*Task description*: I need every line of the material below that includes the string "fonts".

[Opening Supplied material section]

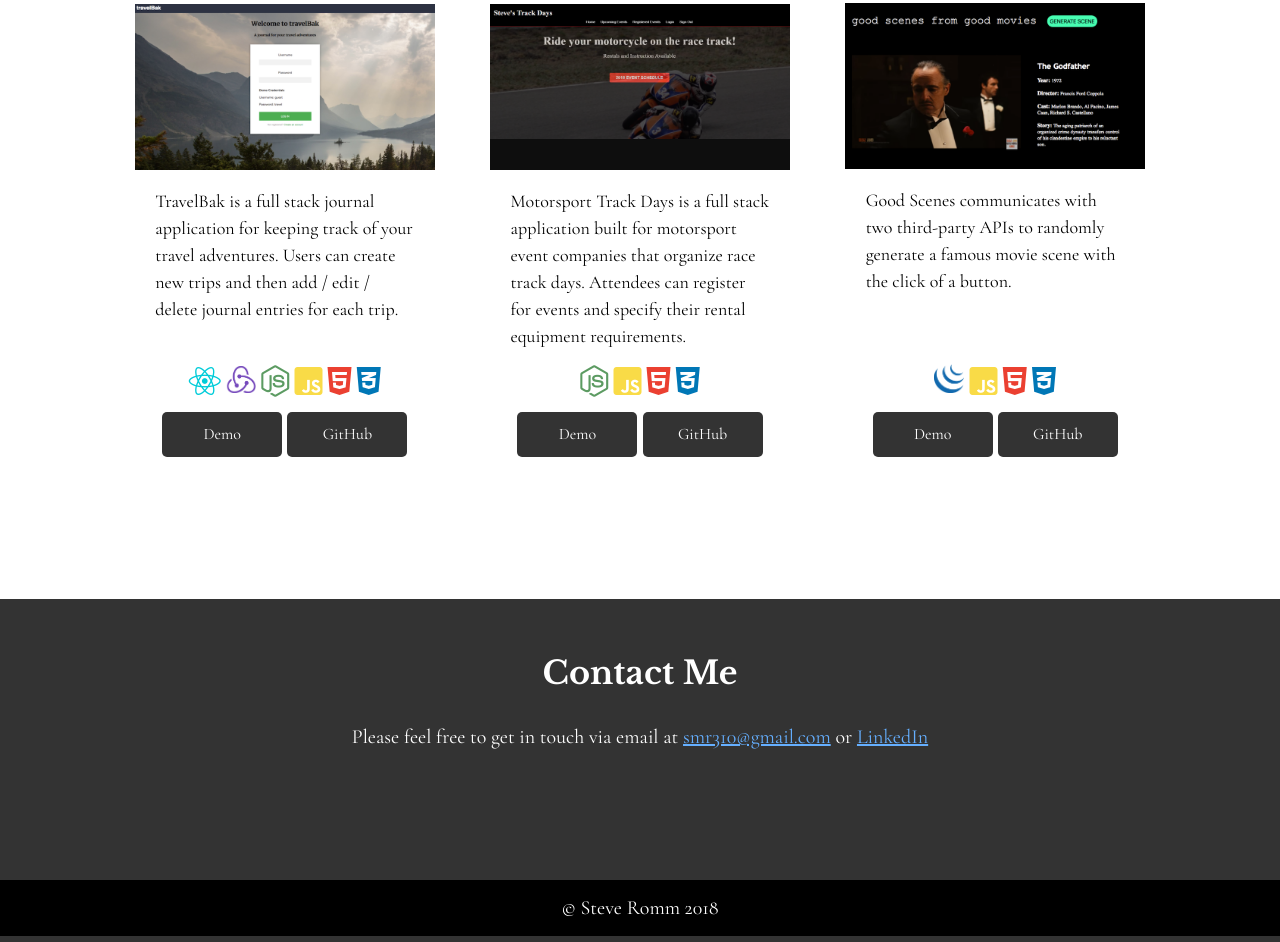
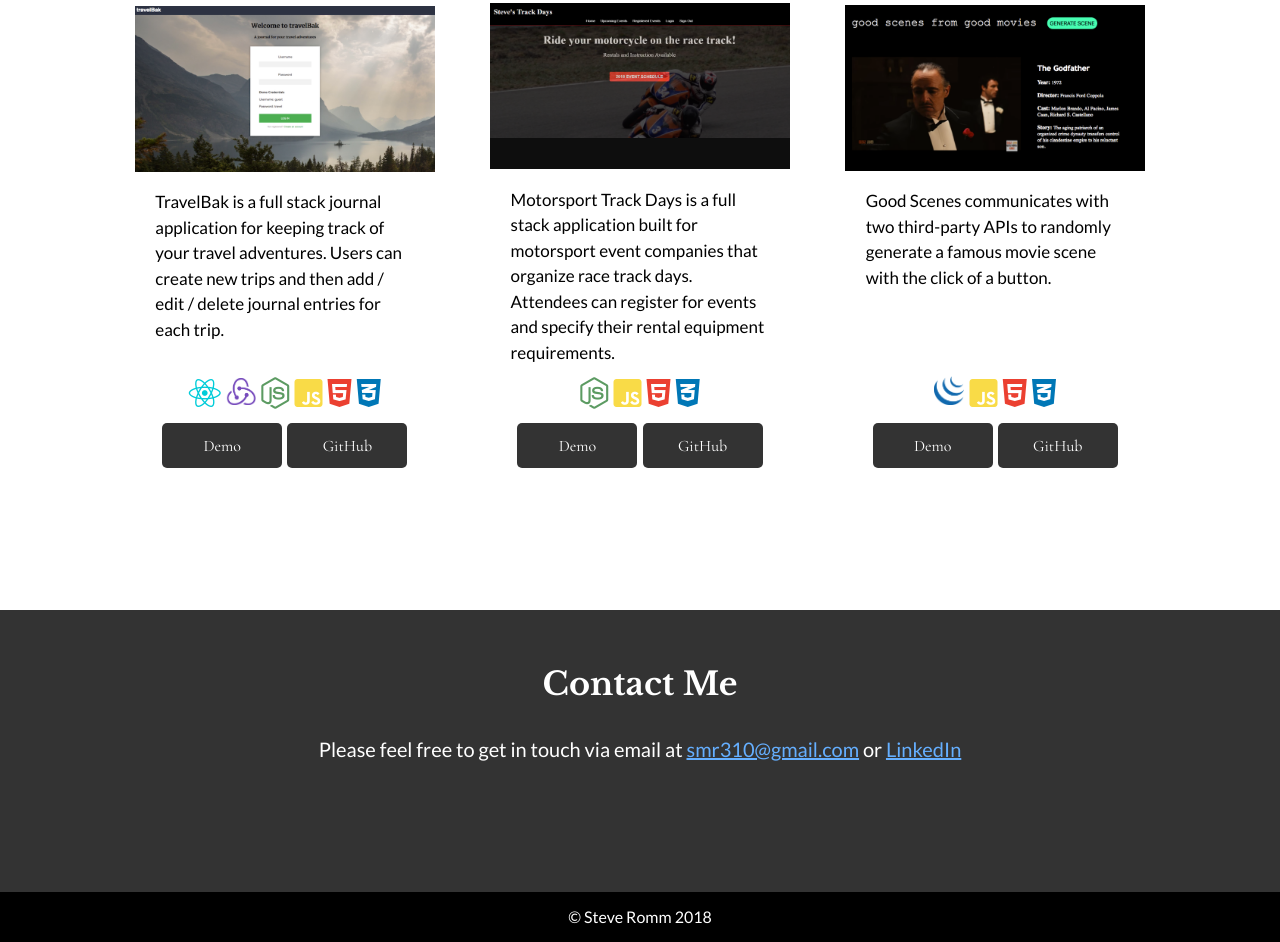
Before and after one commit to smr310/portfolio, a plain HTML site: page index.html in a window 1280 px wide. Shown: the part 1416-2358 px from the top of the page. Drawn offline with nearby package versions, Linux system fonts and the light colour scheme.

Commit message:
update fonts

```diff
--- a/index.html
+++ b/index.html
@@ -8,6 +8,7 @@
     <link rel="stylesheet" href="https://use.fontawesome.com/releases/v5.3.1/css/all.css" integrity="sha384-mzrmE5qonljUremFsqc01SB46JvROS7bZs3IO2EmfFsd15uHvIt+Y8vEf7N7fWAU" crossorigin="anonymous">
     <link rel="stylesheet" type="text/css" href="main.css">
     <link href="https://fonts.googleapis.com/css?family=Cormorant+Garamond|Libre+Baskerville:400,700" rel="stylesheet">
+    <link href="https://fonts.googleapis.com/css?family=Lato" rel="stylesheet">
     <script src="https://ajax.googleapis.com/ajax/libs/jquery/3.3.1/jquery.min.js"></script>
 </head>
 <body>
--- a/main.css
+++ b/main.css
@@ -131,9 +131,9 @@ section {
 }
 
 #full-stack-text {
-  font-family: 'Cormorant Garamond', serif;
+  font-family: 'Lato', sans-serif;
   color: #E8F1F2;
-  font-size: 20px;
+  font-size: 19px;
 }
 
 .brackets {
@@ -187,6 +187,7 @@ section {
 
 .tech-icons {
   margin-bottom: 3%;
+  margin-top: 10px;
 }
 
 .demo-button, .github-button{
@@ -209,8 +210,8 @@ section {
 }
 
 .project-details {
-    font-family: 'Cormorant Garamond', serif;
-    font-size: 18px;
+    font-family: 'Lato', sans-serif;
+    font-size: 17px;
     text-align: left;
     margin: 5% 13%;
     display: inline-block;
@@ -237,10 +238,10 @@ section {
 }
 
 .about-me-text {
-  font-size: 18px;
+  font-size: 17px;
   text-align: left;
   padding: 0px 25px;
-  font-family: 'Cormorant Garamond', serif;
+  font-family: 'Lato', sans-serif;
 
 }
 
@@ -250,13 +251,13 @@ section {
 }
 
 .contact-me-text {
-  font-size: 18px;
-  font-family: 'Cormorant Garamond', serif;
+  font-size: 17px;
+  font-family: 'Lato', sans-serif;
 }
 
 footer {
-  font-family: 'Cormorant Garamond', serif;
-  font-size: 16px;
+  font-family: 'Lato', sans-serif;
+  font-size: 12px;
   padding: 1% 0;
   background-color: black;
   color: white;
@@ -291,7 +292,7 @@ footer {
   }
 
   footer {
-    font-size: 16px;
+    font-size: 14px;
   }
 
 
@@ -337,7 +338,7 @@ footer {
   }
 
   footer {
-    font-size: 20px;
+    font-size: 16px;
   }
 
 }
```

[Closing Supplied material section]

*Result below*:
Before and after one commit to smr310/portfolio, a plain HTML site: page index.html in a window 1280 px wide. Shown: the part 1416-2358 px from the top of the page. Drawn offline with nearby package versions, Linux system fonts and the light colour scheme.
update fonts
     <link href="https://fonts.googleapis.com/css?family=Cormorant+Garamond|Libre+Baskerville:400,700" rel="stylesheet">
+    <link href="https://fonts.googleapis.com/css?family=Lato" rel="stylesheet">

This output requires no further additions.